Middle Age And Cycling

Few things are the same at 65 that they are at 20. A lack of rest. Push-ups. Imbibing.

Cycling is no different. Although the health benefits of the activity for those of all ages are undeniable, so too is the fact that older riders have a tougher time recovering from bicycle accidents. An accident from which a 20-year-old might walk away unscathed could cause significant injury to someone four decades older.

It’s not that youths are invincible, though they sometimes believe that. Rather, it’s that cells have a more difficult time regenerating as we age. There is also a marked decrease in blood flow to the brain, which is associated with decreased reaction time. Loss of bone mass and decreased flexibility means a predisposition to bone fractures.

At The Law Offices of Jeffrey S. Glassman's BikeAttorney.com, our Boston bicycle accident lawyers know well the unique challenges older cyclists face after an accident. Recovery time is often significant. Medical bills are substantial. Health effects can be long-lasting.

A recent study in The Journal of the American Medical Association (JAMA) indicates not only are more adult riders suffering bicycle injuries, but an increasing number of them are over the age of 45. Of data collected from 100 hospital emergency rooms from 1998-1999 and 2012-2013, researchers discovered:

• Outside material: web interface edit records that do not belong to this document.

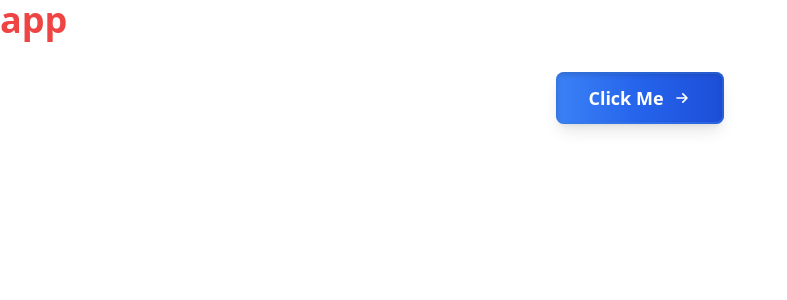
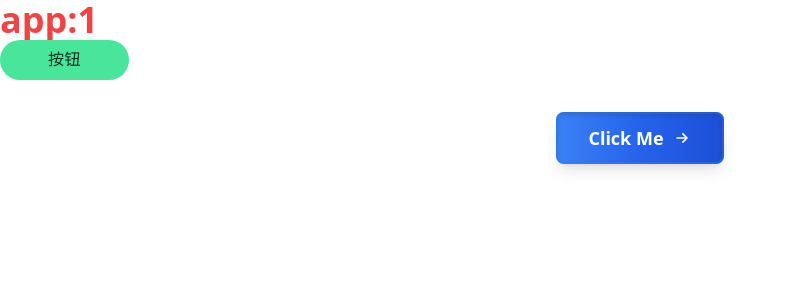
Before and after one commit to lfhwnqe/spa-temp, a React app: page / in a window 1280 px wide. Shown: the top 300 px of the page, without its empty margins (0-787 px from the left). Built offline with nearby package versions, Linux system fonts and the light colour scheme; the HTML template or start-up script is replaced by a standard one.

Commit message:
feature: 引入mui

```diff
--- a/package.json
+++ b/package.json
@@ -14,6 +14,9 @@
   "author": "",
   "license": "ISC",
   "dependencies": {
+    "@emotion/react": "^11.13.3",
+    "@emotion/styled": "^11.13.0",
+    "@mui/material": "^6.1.6",
     "react": "^18.3.1",
     "react-dom": "^18.3.1",
     "react-router-dom": "^6.28.0"
@@ -22,6 +25,7 @@
     "@swc/core": "^1.7.40",
     "@types/react": "^18.3.12",
     "@types/react-dom": "^18.3.1",
+    "@welldone-software/why-did-you-render": "^8.0.3",
     "css-loader": "^7.1.2",
     "html-webpack-plugin": "^5.6.3",
     "mini-css-extract-plugin": "^2.9.2",
--- /dev/null
+++ b/src/components/ui/button.tsx
@@ -0,0 +1,33 @@
+// components/CustomButton.tsx
+import Button from '@mui/material/Button';
+import { styled } from '@mui/material/styles';
+
+const CustomButton = styled(Button)({
+  padding: '12px 48px',
+  backgroundColor: '#48e59b',
+  borderRadius: '9999px',
+  color: 'rgba(0, 0, 0, 0.8)',
+  fontSize: '16px',
+  fontWeight: 500,
+  fontFamily: 'Roboto Mono',
+  lineHeight: 1,
+  textTransform: 'none',
+  '&:hover': {
+    backgroundColor: '#48e59b',
+  },
+});
+
+export interface CustomButtonProps {
+  children: React.ReactNode;
+  onClick?: () => void;
+}
+
+export const SearchButton: React.FC<CustomButtonProps> = ({ children, onClick }) => {
+  return (
+    <CustomButton disableElevation onClick={onClick}>
+      {children}
+    </CustomButton>
+  );
+};
+
+export default SearchButton;
--- a/src/pages/app.tsx
+++ b/src/pages/app.tsx
@@ -1,9 +1,22 @@
+import Button from "@/components/ui/button";
+import { useState } from "react";
+
 const App = () => {
+  const [state, setState] = useState({ num: 1 });
+  console.log("app rendered");
+
+  const handleClick = () => {
+    setState({ num: 1 });
+  };
   return (
     <>
-      <h1 className="text-red-500 text-4xl font-bold">app</h1>
+      <h1 className="text-red-500 text-4xl font-bold">app:{state.num}</h1>
+      <div>
+        <Button>按钮</Button>
+      </div>
       <div className="flex items-center justify-center p-8">
         <button
+          onClick={handleClick}
           className="relative overflow-hidden group px-8 py-3 rounded-lg
         bg-gradient-to-r from-blue-500 via-blue-600 to-blue-700
         hover:from-blue-600 hover:via-blue-700 hover:to-blue-800
```
Also changed, not shown: 1 other file (tests, documents, lock files or other folders).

  • Bike injuries per 100,000 adults shot up from 96 to 123 – an uptick of 28 percent.
  • The most commonly-injured areas were the arms and legs. The most increasingly-injured part was the head.
  • Hospitalizations for bike injuries climbed from 5.1 per 100,000 adults to 11.2, a 120 percent increase.
  • The percentage of those injuries for people over the age of 45 shot up from 23 percent to 42 percent.
  • Hospitalizations among the over-45 cohort jumped from 39 percent to 65 percent.

In cases where those accidents were the result of carelessness or recklessness of someone else, there may be grounds for compensation. Often, named defendants are motor vehicle drivers and/or their employers. It’s also worth exploring whether defective or dangerous road design or maintenance may have played a role. In those situations, local or state governments or contractors may be named as defendants.

Biking: No Longer Kids’ Play

For a long time, it seemed cycling was seen solely as a sport and/ or recreation for children.

But starting in the 1990s, there was a significant cultural shift that involved increased bicycling in urban commuting and popularity of recreational cycling, particularly among older people. Part of it has to do with the fact that cycling is low-impact. It has great cardiovascular benefits and those involved have a supportive and active community of those who are passionate about it.

According to the Massachusetts Travel Survey, nearly 60 percent of all residents in Boston own one or more bicycles. And the National Household Travel Survey revealed the biggest majority of increase in bicycling activity between 1995 and 2009 involved Americans older than 25 – with the biggest increase involving the oldest groups.

So when we think back to the time when Bill Clinton was president, spotting a bicyclist over the age of 55 was extremely rare. To see one over the age of 75 was one of those things that simply never happened. Today, this is not the case.

While we know younger generations favor city life and have a greater tendency to shun car ownership. But it’s the older generation that is really fueling the increase. That national survey showed that the increase in cyclists between the ages of 60 and 70 accounted for 37 percent of the total number of national bicycle trips. In fact, ridership among this group shot up to more than 320 percent from 1995 to 2009. For riders between the ages of 40 to 59, ridership is up 160 percent. For riders 18 to 39, ridership is up about 50 percent.

Older Cyclists Face Unique Risks

The overall improvement to one’s general well-being are substantial, so the news that a growing number of older cyclists are getting involved is fantastic. There are risks, as with any activity, but those risks are more pronounced for older riders.

When it came to bicycle collisions reported to police, the Boston Bicycle Safety Report indicated about 15 percent involved cyclists over the age of 45.

Nationally, the Centers for Disease Control and Prevention (CDC) reports that while the death rate among child cyclists has fallen dramatically over the last 40 years, the rate of fatality for cyclists between the ages of 35 and 54 has tripled.

In the JAMA study, researchers learned hospital admissions due to bicycle injuries had more than doubled from 1998 to 2013. Hospitalizations among those riders 45 years and older increased by 66 percent.

Head injuries are an especially worrisome problem. The American Association of Neurological Surgeons reports cycling accidents involved approximately 86,000 of the 447,000 sports-related head injuries in a given year.

Given these figures, it’s imperative for older cyclists to take precautions. That means:

  • Wearing a helmet
  • Don bright, reflective clothing
  • Make sure the bicycle is affixed with headlights, rear lights and reflectors
  • Map out your route before you leave

If you do suffer injury as a result of a bicycle accident, it’s in your best interest to contact an injury lawyer as soon as possible to determine whether you may have grounds for a claim.

Contact the Boston Bicycle Accident Lawyers at The Law Offices of Jeffrey S. Glassman's BikeAttorney.com.